That said, I think Brittney’s post (Brittany is one of my fellow bloggers from the Chronic Illness Blogger Network) is great & brings up additional food for thought.
I think she makes some excellent points.
This reblog comes someone I deeply respect & admire.
She runs our Chronic Illness Blogger Network & sometimes gets us some things to review or a little something in return for a sponsored post.
She also has gotten us into an organized group of our own to toss around ideas. I really enjoy the people I’ve met as a part of it.
On top of this, she cares deeply about the other bloggers she knows & can relate to the struggles of chronic illness.
Julie Ryan, thank you for reaching out to me & asking me to join the Chronic Illness Blogger Network. I have learned so much & have had my creativity challenged which is always a good thing.

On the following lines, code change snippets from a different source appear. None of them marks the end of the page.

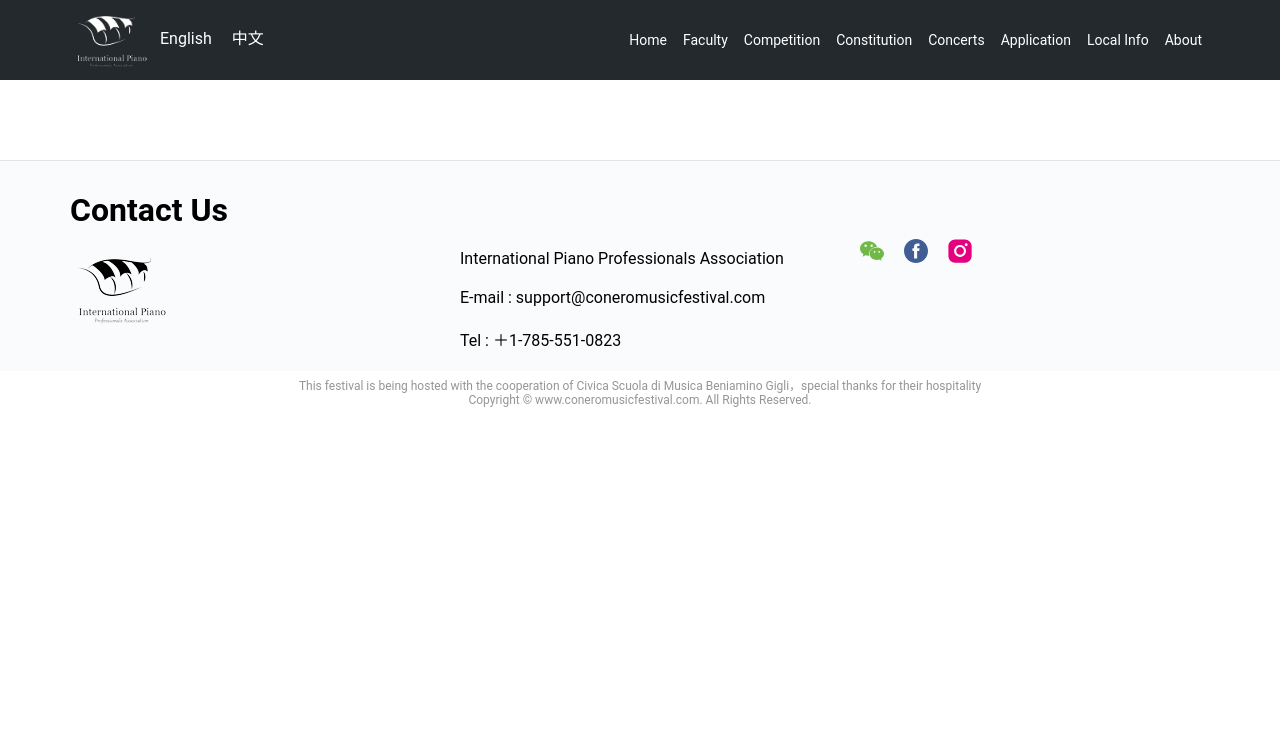
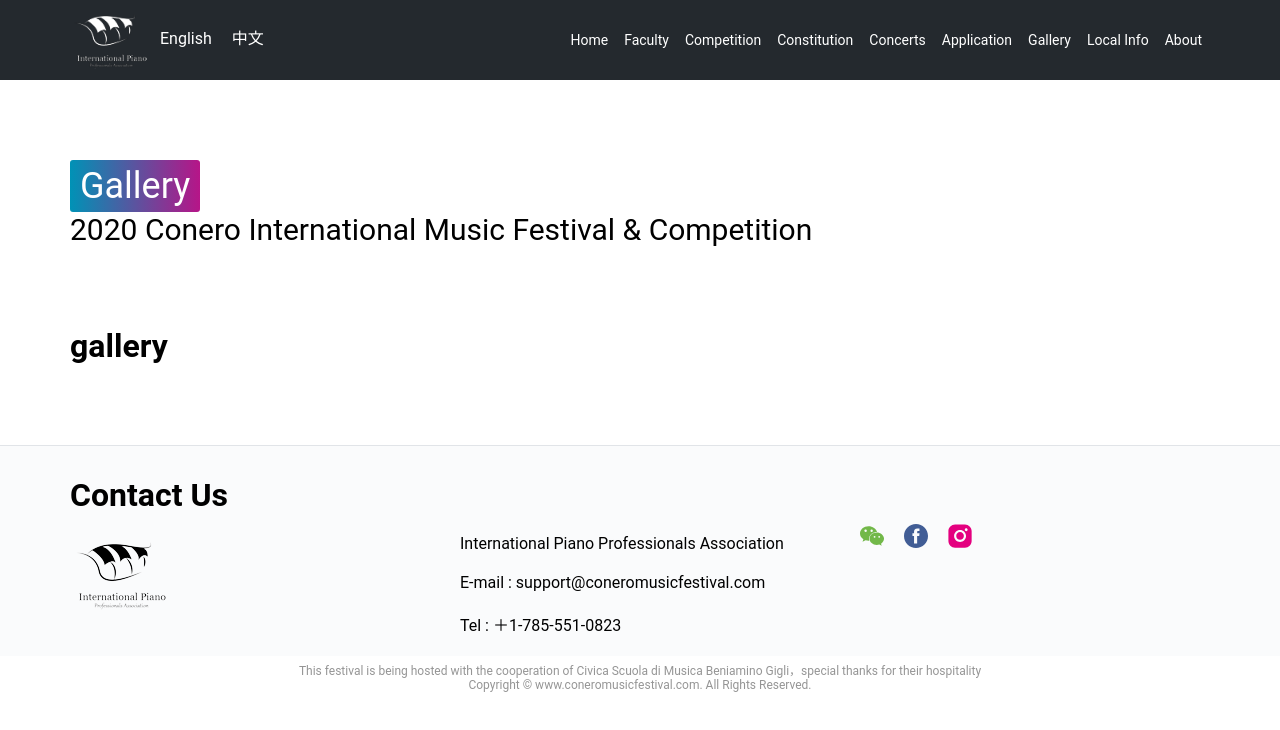
Before and after one commit to hamigithub/vue-music-season, a Vue app: page /gallery in a window 1280 px wide. Shown: the top 730 px of the page. Built offline with nearby package versions, Linux system fonts and the light colour scheme; what vue-resource would draw is missing.

Commit message:
updated by Hami

```diff
--- a/src/App.vue
+++ b/src/App.vue
@@ -50,6 +50,11 @@
                 <li class="page-nav__item">
                   <router-link :to="{name:'application'}">
                     <span>{{$t('appNavText.application')}}</span>
+                  </router-link>
+                </li>
+                <li class="page-nav__item">
+                  <router-link :to="{name:'gallery'}">
+                    <span>{{$t('appNavText.gallery')}}</span>
                   </router-link>
                 </li>
                 <li class="page-nav__item">
--- /dev/null
+++ b/src/components/Gallery.vue
@@ -0,0 +1,38 @@
+<template>
+  <div id="gallery">
+    <div class="container">
+      <div class="row">
+        <div class="col-xs-12">
+          <div class="componentTitle">
+            <div class="titleBtn font-white">{{$t('galleryTitle.title')}}</div>
+            <div>
+              <p class="title_p">{{$t('appPublic.row2')}}</p>
+            </div>
+          </div>
+        </div>
+      </div>
+    </div>
+
+    <div class="container">
+      <div class="row">
+        <div class="col-xs-12">
+          <h1>gallery</h1>
+        </div>
+      </div>
+    </div>
+  </div>
+</template>
+
+<script>
+export default {};
+</script>
+
+<style scoped>
+.homeSubject p {
+  text-indent: 50px;
+}
+
+.titleBtn {
+  background-image: linear-gradient(90deg, #0092b6, #b61588);
+}
+</style>
--- a/src/router.js
+++ b/src/router.js
@@ -86,6 +86,11 @@ export default new Router({
       component: () => import(/* webpackChunkName: "group-main" */'./components/Application')
     },
     {
+      path: "/gallery",
+      name: "gallery",
+      component: () => import(/* webpackChunkName: "group-main" */'./components/Gallery')
+    },
+    {
       path: "/tripInfo",
       name: "tripInfo",
       component: () => import(/* webpackChunkName: "group-main" */'./components/TripInfo')
```
Also changed, not shown: src/language/en.json, src/language/zh.json.
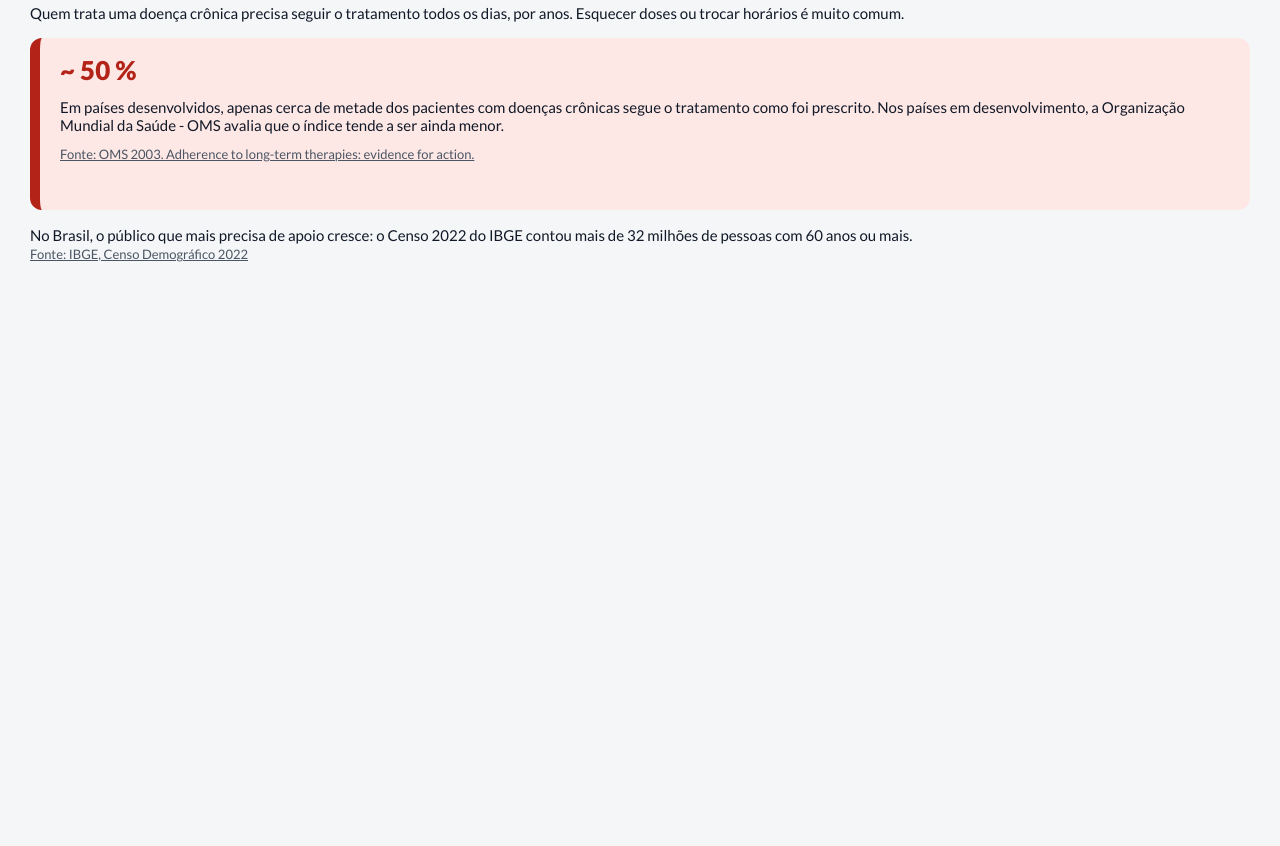
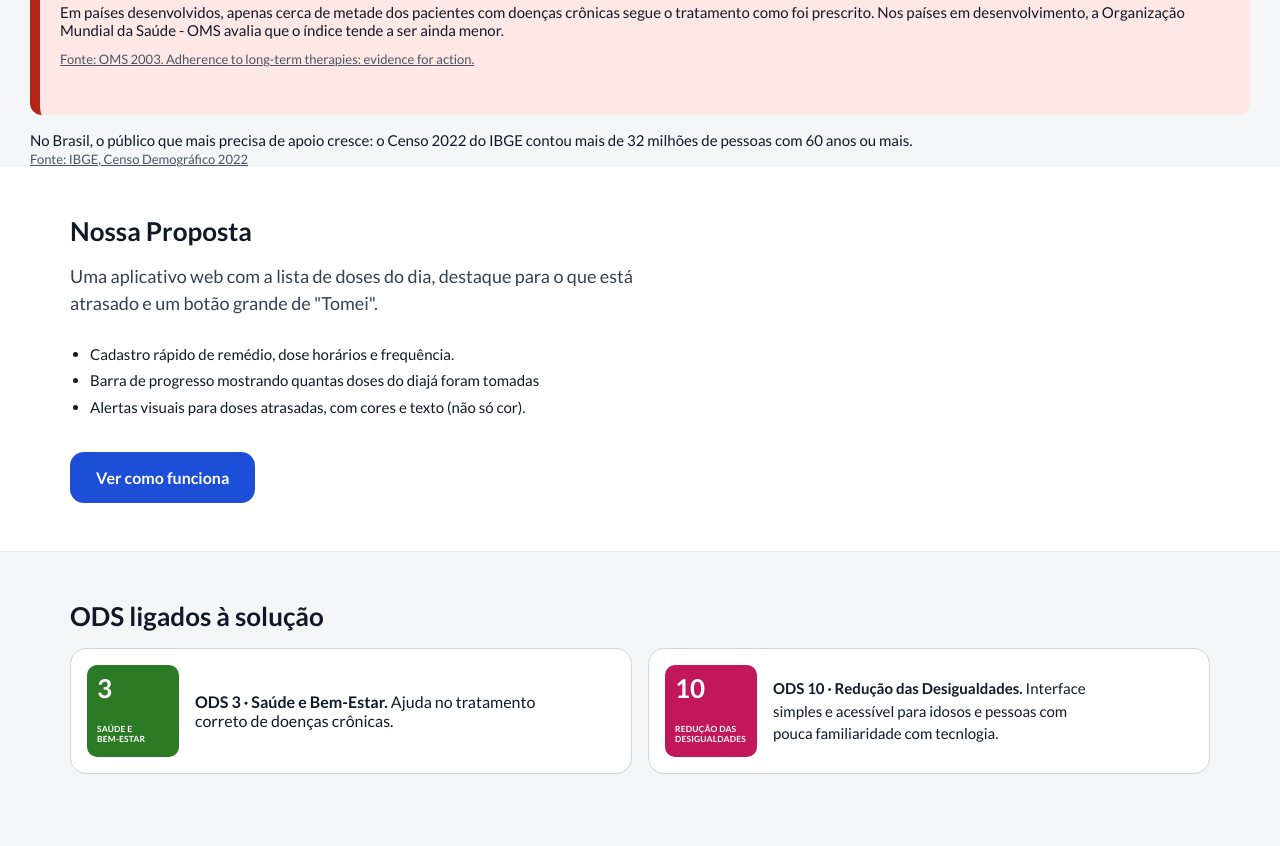
Before and after one commit to LiedsonF/Zelo, a plain HTML site: page index.html in a window 1280 px wide. Shown: the part 1074-1920 px from the top of the page. Before the commit the page ends 1336 px from the top, so only its background shows below. Drawn offline with Linux system fonts and the light colour scheme.

Commit message:
Atualiza hero com novas alterações

```diff
--- a/css/landing.css
+++ b/css/landing.css
@@ -58,8 +58,9 @@ html {
 
 body {
     font-family: var(--font-lato);
+    font-weight: var(--lato-regular);
+    color: var(--cor-texto);
     background-color: var(--cor-fundo);
-    color: var(--cor-texto);
 }
 
 .container-site {
@@ -111,20 +112,32 @@ body {
     color: var(--cor-primaria);
 }
 
-.hero {
-    min-height: 650px;
-    padding: 80px 0;
-    display: flex;
-    align-items: center;
-}
-
 .hero .container-site {
     display: flex;
     align-items: center;
+    justify-content: space-between;
+    gap: 40px;
 }
 
 .hero-content {
-    max-width: 600px;
+    flex: 1;
+    order: 1;
+}
+
+.hero-image {
+    flex: 1;
+    display: flex;
+    justify-content: flex-end;
+    align-items: center;
+    order: 2;
+}
+
+.hero-image img {
+    padding: 10px;
+    width: 80%;
+    max-width: 420px;
+    height: auto;
+    object-fit: contain;
 }
 
 .hero-tag {
@@ -183,10 +196,6 @@ body {
 
     transition: 0.3s;
 }
-
-
-/*===========================================================
-Section 1 */
 
 .container-site-1 {
     display: flex;
@@ -280,3 +289,151 @@ Section 2 */
     }
 
 }
+
+.btn-primary {
+    background-color: var(--cor-primaria);
+    color: var(--cor-superficie);
+    border: 2px solid var(--cor-primaria);
+    border-radius: 15px;
+}
+
+.btn-primary:hover {
+    background-color: var(--cor-primaria-escura);
+    transform: translateY(-3px);
+}
+
+.btn-secondary {
+    background-color: var(--cor-superficie);
+    color: var(--cor-primaria);
+    border: 2px solid var(--cor-primaria);
+    border-radius: 15px;
+}
+
+.btn-secondary:hover {
+    background-color: var(--cor-primaria-clara);
+    transform: translateY(-3px);
+}
+
+/*Nossa Proposta*/
+
+.container-proposta {
+    max-width: 1180px;
+    margin: 0 auto;
+    padding: 0 1.25rem;
+}
+
+.proposta-section {
+    background-color: var(--cor-superficie);
+    padding: var(--pd-3) 0;
+    border-bottom: var(--borda-section);
+}
+
+.titulo-proposta {
+    font-size: var(--tamanho-titulo);
+    font-weight: var(--lato-bold);
+    color: var(--cor-texto);
+    margin-bottom: var(--gap-1);
+}
+
+.subtitulo-proposta {
+    font-size: var(--tamanho-nome-remedio);
+    line-height: 1.5;
+    color: var(--cor-texto-secundario);
+    margin-bottom: 1.5rem;
+}
+
+.lista-features {
+    list-style-type: disc;
+    padding-left: 1.25rem;
+    margin-bottom: var(--gap-2);
+}
+
+.lista-features li {
+    font-size: var(--tamanho-texto);
+    line-height: 1.75;
+    color: var(--cor-texto);
+}
+
+.btn-proposta {
+    display: inline-block;
+    background-color: var(--cor-primaria);
+    color: var(--cor-superficie);
+    font-size: var(--tamanho-botao);
+    font-weight: var(--lato-bold);
+    text-decoration: none;
+    padding: var(--pd-1) 1.625rem;
+    border-radius: 14px;
+    transition: 0.3s;
+}
+
+.btn-proposta:hover {
+    background-color: var(--cor-primaria-escura);
+}
+
+/*ODS ligados à solução*/
+
+.ods-section {
+    background-color: var(--cor-fundo);
+    padding: var(--pd-3) 0 4.5rem 0;
+}
+
+.ods-grid {
+    display: grid;
+    grid-template-columns: repeat(2, 1fr);
+    gap: var(--gap-1);
+}
+
+.ods-card {
+    background-color: var(--cor-superficie);
+    border: 1px solid var(--cor-borda-input);
+    border-radius: 16px;
+    padding: var(--pd-1);
+    display: flex;
+    align-items: center;
+    gap: var(--gap-1);
+}
+
+.ods-badge {
+    width: 92px;
+    height: 92px;
+    min-width: 92px;
+    border-radius: 10px;
+    padding: 0.625rem 0.625rem 0.75rem 0.625rem;
+    display: flex;
+    flex-direction: column;
+    justify-content: space-between;
+    color: var(--cor-superficie);
+}
+
+
+.ods-3 {
+    background-color: #2c7a26;
+}
+
+.ods-10 {
+    background-color: #c2185b;
+}
+
+.ods-number {
+    font-size: var(--tamanho-titulo);
+    font-weight: var(--lato-bold);
+    line-height: 1;
+}
+
+.ods-label {
+    font-size: 0.53rem;
+    font-weight: var(--lato-bold);
+    line-height: 1.25;
+    letter-spacing: 0.02em;
+    text-transform: uppercase;
+}
+
+.ods-description {
+    font-size: var(--tamanho-texto);
+    line-height: 1.5;
+    color: var(--cor-texto);
+}
+
+.ods-description strong {
+    font-weight: var(--lato-bold);
+}
--- a/index.html
+++ b/index.html
@@ -42,6 +42,10 @@
         <section class="hero" id="inicio">
 
             <div class="container-site">
+
+                <div class="hero-image">
+        <img src="./images/celular.png" alt="imagem de um celular">
+                    </div>
 
                 <div class="hero-content">
 
@@ -111,6 +115,54 @@
 
         </section>
 
+
+        <section class="proposta-section">
+            <div class="container-proposta">
+                <h1 class="titulo-proposta">Nossa Proposta</h1>
+                <p class="subtitulo-proposta">Uma aplicativo web com a lista de doses do dia, destaque para o que está<br>atrasado e um botão grande de "Tomei".</p>
+
+                <ul class="lista-features">
+                    <li>Cadastro rápido de remédio, dose horários e frequência.</li>
+                    <li>Barra de progresso mostrando quantas doses do diajá foram tomadas</li>
+                    <li>Alertas visuais para doses atrasadas, com cores e texto (não só cor).</li>
+                </ul>
+
+                <a href="#" class="btn-proposta">Ver como funciona</a>
+            </div>
+        </section>
+
+        <section class="ods-section">
+            <div class="container-proposta">
+                <h2 class="titulo-proposta">ODS ligados à solução</h2>
+                <div class="ods-grid">
+                    <div class="ods-card">
+                        <div class="ods-badge ods-3">
+                            <span class="ods-number">3</span>
+                            <span class="ods-label">SAÚDE E<br>BEM-ESTAR</br></span>
+                        </div>
+
+                        <p class="ods description">
+                            <strong>ODS 3 · Saúde e Bem-Estar.</strong> Ajuda no tratamento<br>correto de doenças crônicas.
+                        </p>
+                    </div>
+
+                    <div class="ods-card">
+                        <div class="ods-badge ods-10">
+                            <span class="ods-number">10</span>
+                            <span class="ods-label">REDUÇÃO DAS<br>DESIGUALDADES</span>
+                        </div>
+                        <p class="ods-description">
+                            <strong>ODS 10 · Redução das Desigualdades.</strong> Interface<br>
+                            simples e acessível para idosos e pessoas com<br>pouca familiaridade com tecnlogia.
+                        </p>
+                    </div>
+                </div>
+            </div>
+        </section>
+
+
+
+
     </main>
 
 </body>
```
Also changed, not shown: images/celular.png (added).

Julie’s blog is really excellent. It’s called Counting my Spoons. This month I’ll be featuring some of Julie’s content & posts I’ve found extremely insightful & helpful.
I hope you will too.
Here’s the first:
Why Don’t We Ask For Help?
This was especially applicable for me to read because I’ve always struggled with this. I’m almost too stubborn & self sufficient at times, when I really shouldn’t be. But I really love what Julie explored in this post. So much of it resonated with me.
I bet it will with you, too.
(Photo credit: Photo taken from Julie’s “About Me” page.)
I really like this video.
It’s a good quick primer of a lung transplant.
It also talks about chronic rejection. It does all of this in layman’s terms.
I think it helps those who may be supporting people going through a lung transplant understand this whole journey better without being too technical or with a slew of medical jargonese.
One of my transplant friends had this article posted to her social media page.
I actually really like it & think it makes so much sense. It also explains the damage that ableism does in really succinct & practical ways.
It’s by no means a complete list, but certainly is a relatable one.
I’m not one for football.
I never have been (though I have tried to be at times), but I couldn’t resist sharing this unique story.
Especially because it involves babies, who are the tiniest yet fiercest warriors I know at times. Their resilience always humbles me.
This article really struck a cord as I read it. It reminds me of the reasons why I filled out a consent form to donate my old lungs to LAM research & also at least get tested to see if any of my other organs or tissues could be donated to someone who needed them.
The last time I heard about this issue, I bugged my state representatives about this important piece of legislation that affects organ donation here in PA.
I see I will be doing more of the same soon as help is needed again.
In trying to make sure HB 30 passes, so much good information has been circulating as to how critical this bill really is. (Moreso than I initially heard about).
My pulmonary rehab at my local hospital is twice a week. Those sessions are around an hour or hour & half. I recently asked permission to get some extra time in somewhere. I heard them talk about the fitness center at my local hospital.
I was completely irked when I read my partner-in-crime’s post the night she put it up.
I happened to be catching up on WordPress & always make time to catch up on her blog since she was one of my first friends I made blogging.
She has become a great friend since.
But this post had me fuming for her.
Recently, I found another LAM sister came to my center to dual list after essentially getting the run around from another center in NY. I refuse to name this center but have often butted heads with on how they manage women with my disease.